▸ Task prompt:
Copy out, from the data below, each line in which the word "form" occurs.

▸ Given records:
•••••

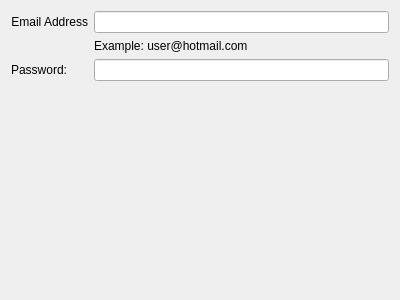
Qt form butterfly/main-options-widget.ui (KDE/ktp-accounts-kcm) before a commit.
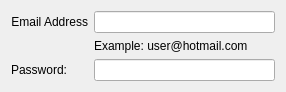
The same form after that commit. Custom widgets are drawn as their Qt base class.

Commit message: Fix layout issues in the edit dialogs

```diff
--- a/butterfly/main-options-widget.ui
+++ b/butterfly/main-options-widget.ui
@@ -6,10 +6,16 @@
    <rect>
     <x>0</x>
     <y>0</y>
-    <width>400</width>
-    <height>300</height>
+    <width>286</width>
+    <height>74</height>
    </rect>
   </property>
+  <property name="sizePolicy">
+   <sizepolicy hsizetype="Preferred" vsizetype="Minimum">
+    <horstretch>0</horstretch>
+    <verstretch>0</verstretch>
+   </sizepolicy>
+  </property>
   <property name="windowTitle">
    <string>Account Preferences</string>
   </property>
```
Left out of the diff: 16 changed lines with no effect on the pictures. The commit also changes 1 other file.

•••••

▸ Written solution:
Qt form butterfly/main-options-widget.ui (KDE/ktp-accounts-kcm) before a commit.
The same form after that commit. Custom widgets are drawn as their Qt base class.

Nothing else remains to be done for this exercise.